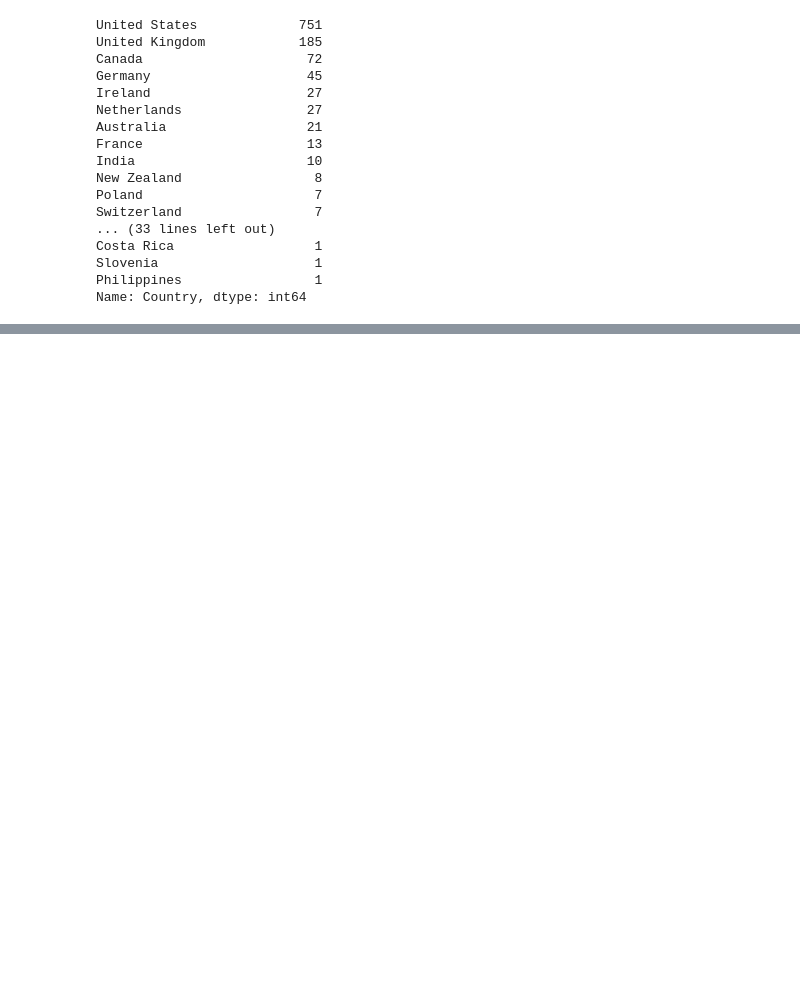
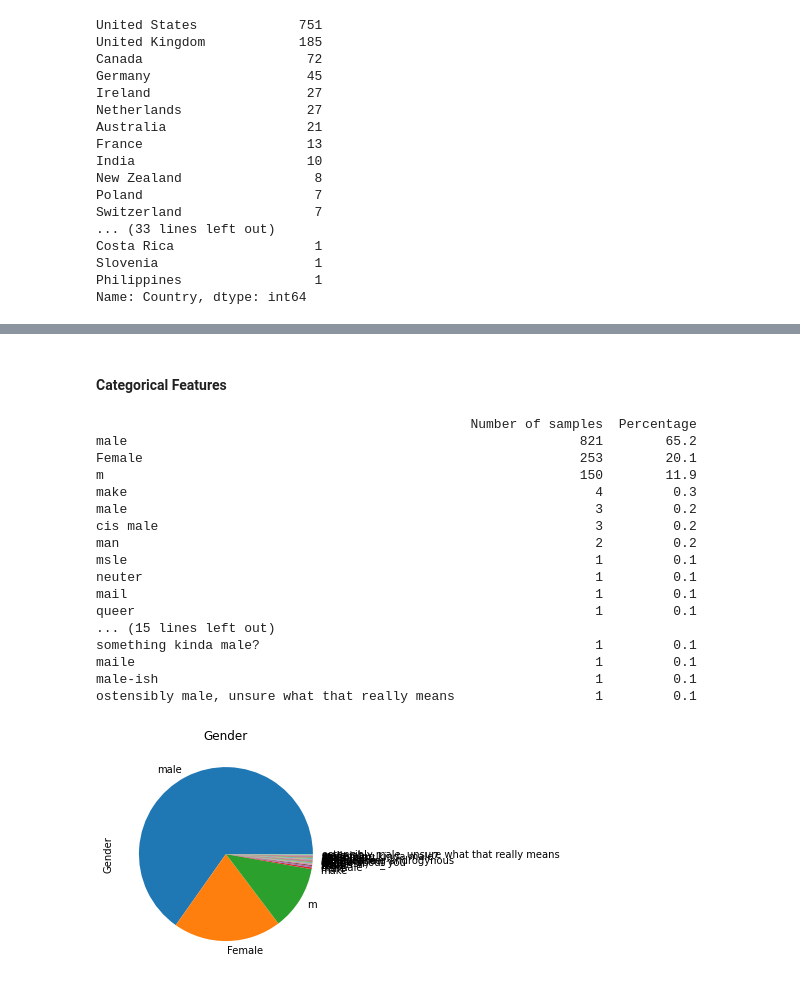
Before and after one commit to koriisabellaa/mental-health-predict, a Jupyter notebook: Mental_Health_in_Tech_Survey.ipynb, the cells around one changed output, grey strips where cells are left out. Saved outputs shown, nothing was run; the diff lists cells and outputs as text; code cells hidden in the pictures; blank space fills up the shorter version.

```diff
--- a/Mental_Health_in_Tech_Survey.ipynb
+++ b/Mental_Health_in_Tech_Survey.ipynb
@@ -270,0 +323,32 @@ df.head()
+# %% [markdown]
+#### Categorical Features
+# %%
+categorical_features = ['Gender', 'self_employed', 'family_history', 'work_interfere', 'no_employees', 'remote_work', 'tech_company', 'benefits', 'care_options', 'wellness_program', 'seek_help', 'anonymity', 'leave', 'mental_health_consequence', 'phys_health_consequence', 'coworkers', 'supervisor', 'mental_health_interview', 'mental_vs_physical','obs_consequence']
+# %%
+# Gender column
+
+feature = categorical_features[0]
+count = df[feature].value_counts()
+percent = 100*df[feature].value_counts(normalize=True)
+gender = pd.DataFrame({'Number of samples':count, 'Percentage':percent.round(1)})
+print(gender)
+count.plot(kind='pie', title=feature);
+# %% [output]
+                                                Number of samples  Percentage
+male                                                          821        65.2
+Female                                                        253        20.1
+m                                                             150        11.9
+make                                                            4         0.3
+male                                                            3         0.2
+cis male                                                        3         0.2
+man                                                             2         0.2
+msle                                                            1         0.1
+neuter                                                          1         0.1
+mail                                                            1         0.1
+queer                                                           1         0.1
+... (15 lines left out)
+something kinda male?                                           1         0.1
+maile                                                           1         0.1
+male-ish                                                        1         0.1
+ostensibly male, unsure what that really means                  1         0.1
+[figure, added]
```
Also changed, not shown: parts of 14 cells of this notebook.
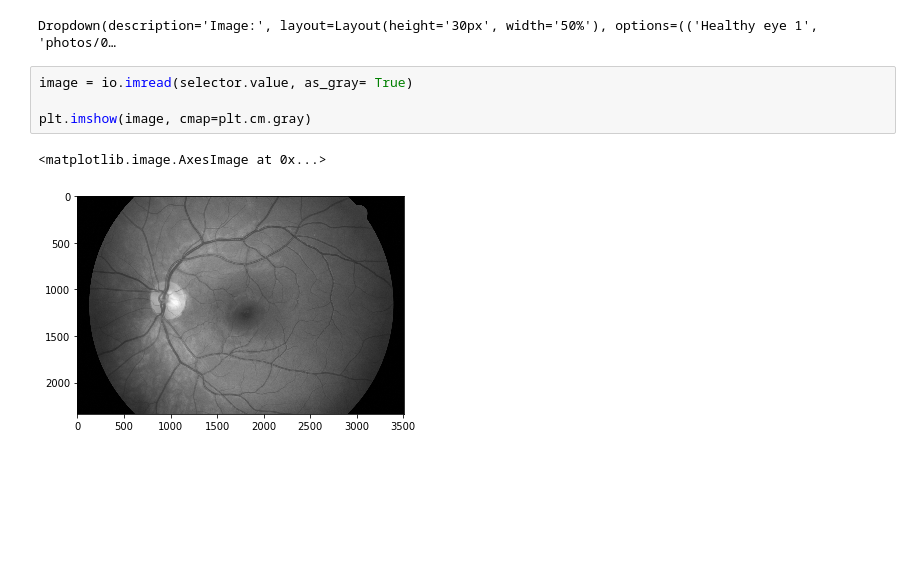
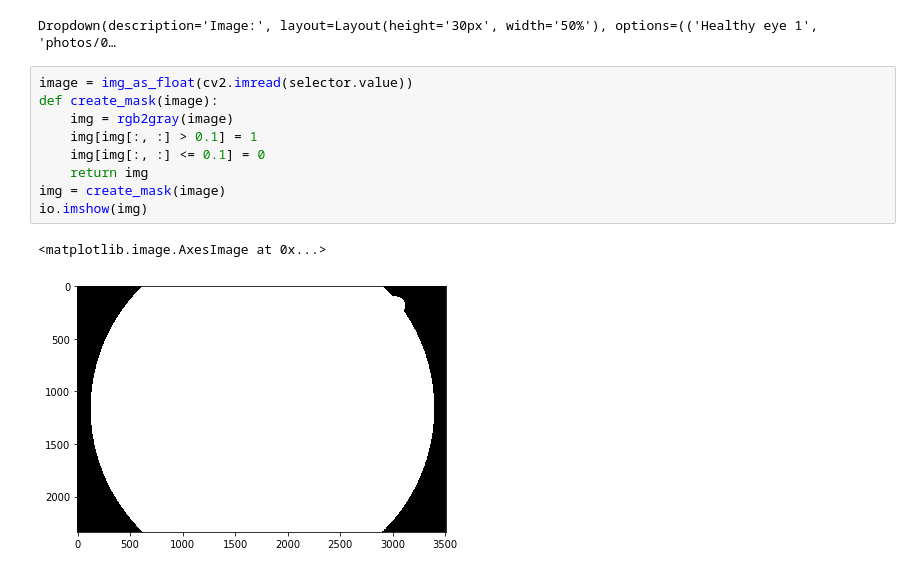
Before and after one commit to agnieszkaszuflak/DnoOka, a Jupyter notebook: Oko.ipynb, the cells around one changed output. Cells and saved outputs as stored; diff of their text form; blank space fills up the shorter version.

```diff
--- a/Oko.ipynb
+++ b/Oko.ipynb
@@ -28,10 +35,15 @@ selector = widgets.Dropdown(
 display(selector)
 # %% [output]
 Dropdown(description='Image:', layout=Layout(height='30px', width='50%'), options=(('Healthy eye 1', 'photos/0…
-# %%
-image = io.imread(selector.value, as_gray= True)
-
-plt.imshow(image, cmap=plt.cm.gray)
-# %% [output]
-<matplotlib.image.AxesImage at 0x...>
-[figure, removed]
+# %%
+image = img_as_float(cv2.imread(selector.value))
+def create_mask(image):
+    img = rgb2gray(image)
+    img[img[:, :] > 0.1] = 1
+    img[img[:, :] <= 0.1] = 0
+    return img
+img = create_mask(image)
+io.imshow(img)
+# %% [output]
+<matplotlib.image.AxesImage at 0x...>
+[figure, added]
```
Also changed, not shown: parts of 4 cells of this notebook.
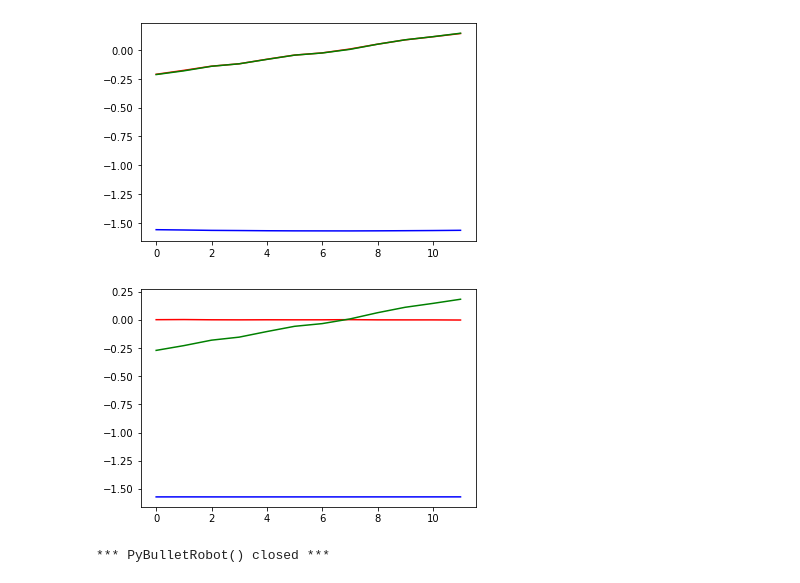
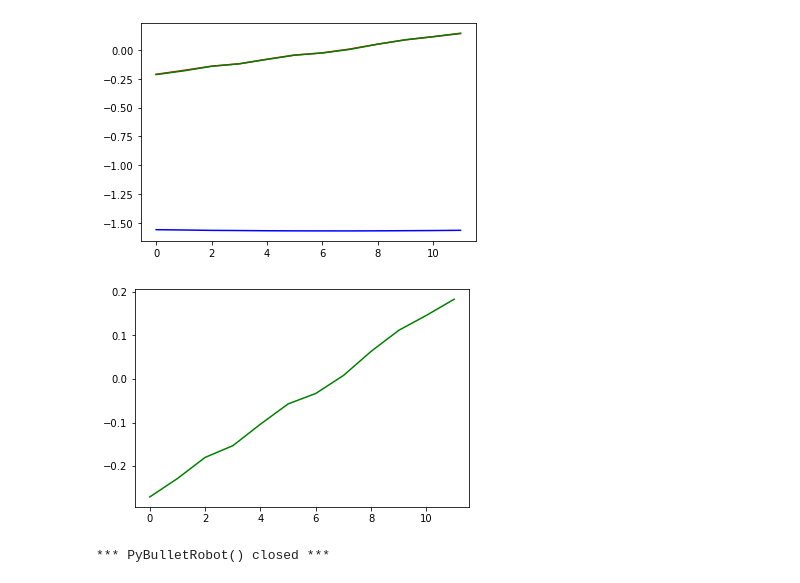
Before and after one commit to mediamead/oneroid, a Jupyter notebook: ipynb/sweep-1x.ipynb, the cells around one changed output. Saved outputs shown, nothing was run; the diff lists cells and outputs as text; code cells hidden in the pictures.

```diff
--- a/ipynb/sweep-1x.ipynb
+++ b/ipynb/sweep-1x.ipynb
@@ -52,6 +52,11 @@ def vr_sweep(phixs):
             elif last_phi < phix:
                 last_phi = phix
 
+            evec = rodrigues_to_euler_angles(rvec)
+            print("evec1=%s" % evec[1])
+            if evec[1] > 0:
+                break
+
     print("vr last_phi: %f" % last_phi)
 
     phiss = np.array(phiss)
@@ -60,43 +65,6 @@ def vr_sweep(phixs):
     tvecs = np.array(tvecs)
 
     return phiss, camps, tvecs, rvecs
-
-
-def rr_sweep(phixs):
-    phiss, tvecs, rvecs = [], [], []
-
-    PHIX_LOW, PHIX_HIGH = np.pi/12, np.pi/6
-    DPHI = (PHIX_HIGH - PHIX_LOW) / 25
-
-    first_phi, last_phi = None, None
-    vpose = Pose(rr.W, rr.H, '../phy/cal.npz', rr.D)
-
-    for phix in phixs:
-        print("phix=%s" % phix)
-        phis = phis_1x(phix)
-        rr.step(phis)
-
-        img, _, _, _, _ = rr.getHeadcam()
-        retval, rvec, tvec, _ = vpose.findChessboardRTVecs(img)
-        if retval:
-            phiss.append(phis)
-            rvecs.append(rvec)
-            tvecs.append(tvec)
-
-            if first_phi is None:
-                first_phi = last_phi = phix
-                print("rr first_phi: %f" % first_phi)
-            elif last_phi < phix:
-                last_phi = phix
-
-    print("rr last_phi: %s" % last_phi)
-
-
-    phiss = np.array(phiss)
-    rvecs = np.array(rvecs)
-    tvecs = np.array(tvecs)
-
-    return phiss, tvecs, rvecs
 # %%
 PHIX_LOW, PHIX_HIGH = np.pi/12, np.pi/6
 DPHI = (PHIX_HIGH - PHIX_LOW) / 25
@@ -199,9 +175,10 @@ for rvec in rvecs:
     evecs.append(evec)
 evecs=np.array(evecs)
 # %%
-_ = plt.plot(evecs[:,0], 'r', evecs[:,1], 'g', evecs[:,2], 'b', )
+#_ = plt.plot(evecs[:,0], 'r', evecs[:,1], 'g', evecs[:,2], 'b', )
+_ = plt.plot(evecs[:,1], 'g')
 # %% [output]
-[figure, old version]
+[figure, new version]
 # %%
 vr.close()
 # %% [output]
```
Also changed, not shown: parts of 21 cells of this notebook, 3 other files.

The problem
Scan the material above for the word "outputs". Copy each line where it occurs.

Answer below
Before and after one commit to koriisabellaa/mental-health-predict, a Jupyter notebook: Mental_Health_in_Tech_Survey.ipynb, the cells around one changed output, grey strips where cells are left out. Saved outputs shown, nothing was run; the diff lists cells and outputs as text; code cells hidden in the pictures; blank space fills up the shorter version.
Before and after one commit to agnieszkaszuflak/DnoOka, a Jupyter notebook: Oko.ipynb, the cells around one changed output. Cells and saved outputs as stored; diff of their text form; blank space fills up the shorter version.
Before and after one commit to mediamead/oneroid, a Jupyter notebook: ipynb/sweep-1x.ipynb, the cells around one changed output. Saved outputs shown, nothing was run; the diff lists cells and outputs as text; code cells hidden in the pictures.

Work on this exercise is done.